In 1997, Steve Jobs partnered with the ad agency TBWA\Chiat\Day to reimagine the public image of a struggling Apple® brand. The print ads featured a multicolor Apple Inc. logo superimposed over black-and-white prints of celebrated 20th-century visionaries. Beneath the Apple logo was the simple, grammatically incorrect slogan, “Think different.”

The campaign was a call to action for “crazy ones” to change the world – ideally while using an Apple computer.

For the last several years, I’ve had a poster from this campaign hanging in my office. The print is of a disheveled Albert Einstein, hand resting on his chin, looking outward beyond the page, compelling the viewer to “think different.”

In the current environment, this slogan has taken on added meaning as we have been forced to “think different” about how we conduct business, whatever our business may be. Many times, this felt disruptive in a negative way.

At Wright-Patterson Medical Center, the in-person doctor’s visit has given way to emails, phone calls or telehealth visits; personnel have been shuffled from their usual assignments to unfamiliar ones, placing strain on the losing unit, which is now forced to do more with less; and new protocols even changed the way we access the building.

But at times, there was positive disruption. For some, less in-person work requirements meant spending more time with immediate family. For others, teleworking proved to be a more-efficient way of accomplishing day-to-day tasks.

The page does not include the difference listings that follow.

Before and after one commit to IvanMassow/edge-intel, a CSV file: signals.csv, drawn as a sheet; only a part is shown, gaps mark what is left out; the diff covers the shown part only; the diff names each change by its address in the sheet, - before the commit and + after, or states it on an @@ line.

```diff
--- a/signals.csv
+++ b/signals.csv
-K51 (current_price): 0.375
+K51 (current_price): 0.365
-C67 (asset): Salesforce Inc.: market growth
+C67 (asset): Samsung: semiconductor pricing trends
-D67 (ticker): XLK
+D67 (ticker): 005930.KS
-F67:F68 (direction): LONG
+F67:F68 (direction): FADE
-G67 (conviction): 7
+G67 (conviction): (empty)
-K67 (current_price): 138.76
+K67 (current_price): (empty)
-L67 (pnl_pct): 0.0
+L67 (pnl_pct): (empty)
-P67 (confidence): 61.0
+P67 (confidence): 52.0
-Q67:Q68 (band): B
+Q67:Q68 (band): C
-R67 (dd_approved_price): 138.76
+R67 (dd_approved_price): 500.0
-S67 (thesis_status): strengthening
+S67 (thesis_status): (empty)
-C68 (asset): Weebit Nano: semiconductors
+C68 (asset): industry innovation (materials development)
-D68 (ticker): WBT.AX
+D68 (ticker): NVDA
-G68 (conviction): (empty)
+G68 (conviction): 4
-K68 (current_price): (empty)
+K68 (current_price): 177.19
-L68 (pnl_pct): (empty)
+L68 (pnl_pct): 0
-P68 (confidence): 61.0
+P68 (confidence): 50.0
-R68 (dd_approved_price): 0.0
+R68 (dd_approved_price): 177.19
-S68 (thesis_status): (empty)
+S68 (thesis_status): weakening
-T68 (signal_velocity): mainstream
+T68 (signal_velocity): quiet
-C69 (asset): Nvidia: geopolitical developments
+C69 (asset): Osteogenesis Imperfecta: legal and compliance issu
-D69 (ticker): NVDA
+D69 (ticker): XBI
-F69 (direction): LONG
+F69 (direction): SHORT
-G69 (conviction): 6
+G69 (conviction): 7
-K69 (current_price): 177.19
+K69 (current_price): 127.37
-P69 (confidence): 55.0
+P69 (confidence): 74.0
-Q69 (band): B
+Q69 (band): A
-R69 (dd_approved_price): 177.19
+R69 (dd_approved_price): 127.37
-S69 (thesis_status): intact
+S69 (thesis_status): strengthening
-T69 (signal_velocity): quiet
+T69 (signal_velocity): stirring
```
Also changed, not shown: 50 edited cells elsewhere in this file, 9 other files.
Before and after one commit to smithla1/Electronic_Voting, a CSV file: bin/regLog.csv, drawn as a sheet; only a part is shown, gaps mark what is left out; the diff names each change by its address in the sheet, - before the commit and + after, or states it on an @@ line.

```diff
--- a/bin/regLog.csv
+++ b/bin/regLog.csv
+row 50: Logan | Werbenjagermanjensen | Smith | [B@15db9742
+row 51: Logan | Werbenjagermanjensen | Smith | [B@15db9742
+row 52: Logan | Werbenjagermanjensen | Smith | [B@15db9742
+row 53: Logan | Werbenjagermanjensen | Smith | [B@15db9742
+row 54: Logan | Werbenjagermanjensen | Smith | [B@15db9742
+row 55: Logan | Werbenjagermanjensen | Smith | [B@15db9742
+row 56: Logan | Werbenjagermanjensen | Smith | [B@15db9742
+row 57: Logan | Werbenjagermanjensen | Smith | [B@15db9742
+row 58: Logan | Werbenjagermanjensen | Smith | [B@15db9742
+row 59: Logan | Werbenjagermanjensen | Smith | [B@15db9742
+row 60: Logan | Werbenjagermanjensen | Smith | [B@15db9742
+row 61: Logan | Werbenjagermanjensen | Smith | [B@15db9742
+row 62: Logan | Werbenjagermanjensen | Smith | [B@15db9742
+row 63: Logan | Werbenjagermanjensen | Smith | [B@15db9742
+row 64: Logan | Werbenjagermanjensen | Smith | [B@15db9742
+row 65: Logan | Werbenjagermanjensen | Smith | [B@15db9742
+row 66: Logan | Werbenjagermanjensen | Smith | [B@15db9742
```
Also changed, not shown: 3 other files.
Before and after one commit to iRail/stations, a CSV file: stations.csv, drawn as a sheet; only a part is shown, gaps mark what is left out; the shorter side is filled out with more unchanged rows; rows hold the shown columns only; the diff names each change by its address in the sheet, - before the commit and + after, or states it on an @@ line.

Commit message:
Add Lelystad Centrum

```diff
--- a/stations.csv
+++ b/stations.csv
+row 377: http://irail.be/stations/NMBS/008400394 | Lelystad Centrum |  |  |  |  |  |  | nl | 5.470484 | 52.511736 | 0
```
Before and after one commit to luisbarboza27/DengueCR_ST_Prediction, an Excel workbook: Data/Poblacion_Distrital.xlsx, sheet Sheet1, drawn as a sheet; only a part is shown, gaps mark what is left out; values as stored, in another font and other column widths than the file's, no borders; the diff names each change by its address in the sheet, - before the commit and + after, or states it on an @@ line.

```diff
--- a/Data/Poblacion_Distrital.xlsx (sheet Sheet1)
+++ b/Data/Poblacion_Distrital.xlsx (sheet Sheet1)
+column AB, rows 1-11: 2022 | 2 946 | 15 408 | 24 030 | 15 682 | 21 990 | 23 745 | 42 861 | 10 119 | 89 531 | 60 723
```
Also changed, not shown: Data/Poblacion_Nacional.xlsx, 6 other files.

With growing vaccination efforts, we have turned our thoughts to reimaging a “new normal.” While it would be easy to revert back to business as usual, we have a greater opportunity to reshape our workplaces based on both the negative and positive disruptions we have all experienced, if we “think different” about our “new normal.”

What does it take to “think different” as we reimagine a new normal?

Fight against business as usual

There is comfort in a familiar routine. During the COVID-19 pandemic, that routine was disrupted in both negative and positive ways. When we decreased in-person meetings at work and still accomplished the mission, one has to ask, “How necessary were those in-person meetings?” If we revert to business as usual in our new normal, we have missed an opportunity to incorporate some process improvements.

“Think different” as a team sport

While the initial Apple ads most often featured individual people, they all had teammates – Jim Henson had Frank Oz, John Lennon had Yoko Ono and Amelia Earhart had Fred Noonan. Reach out to other sections to learn what innovations they developed to cope with the current environment. Gain support for continuing the things that worked over the last year within your own section. In short, learn from and support each other.

Be tenacious

The bureaucratic structure of large organizations plays an important role in maintaining order, consistency and standards across an enterprise. Bureaucracy, however, has seldom been celebrated as an incubator for novel ideas. I

n every organization, there are standard “reasons” or excuses drummed up for a quick rebuttal to any innovation. Push beyond these reflexive roadblocks to understand the real limitations to sustaining temporary, COVID practices that proved beneficial overall.

Don’t be afraid to fail

Not every idea is a good idea. Even some that seemed promising in one setting will not bear fruit in another. But without a willingness to try reasonable new processes, we will always revert to business as usual.

The COVID-19 pandemic has shattered our normal routines, at home and work. As we build a “new normal,” we have a tremendous opportunity to reassemble the pieces into a future shaped by lessons learned over the last year. To do this, we must “think different” about what the new normal can be, not what it once was.

In 1997, the script that ran with the Apple ads concluded with: “The people who are crazy enough to believe they can change the world are the ones who actually do.”

As we navigate beyond the difficulties of 2020, we all have the opportunity to positively impact our part of the world and workspaces, even if it is only the small part we share together.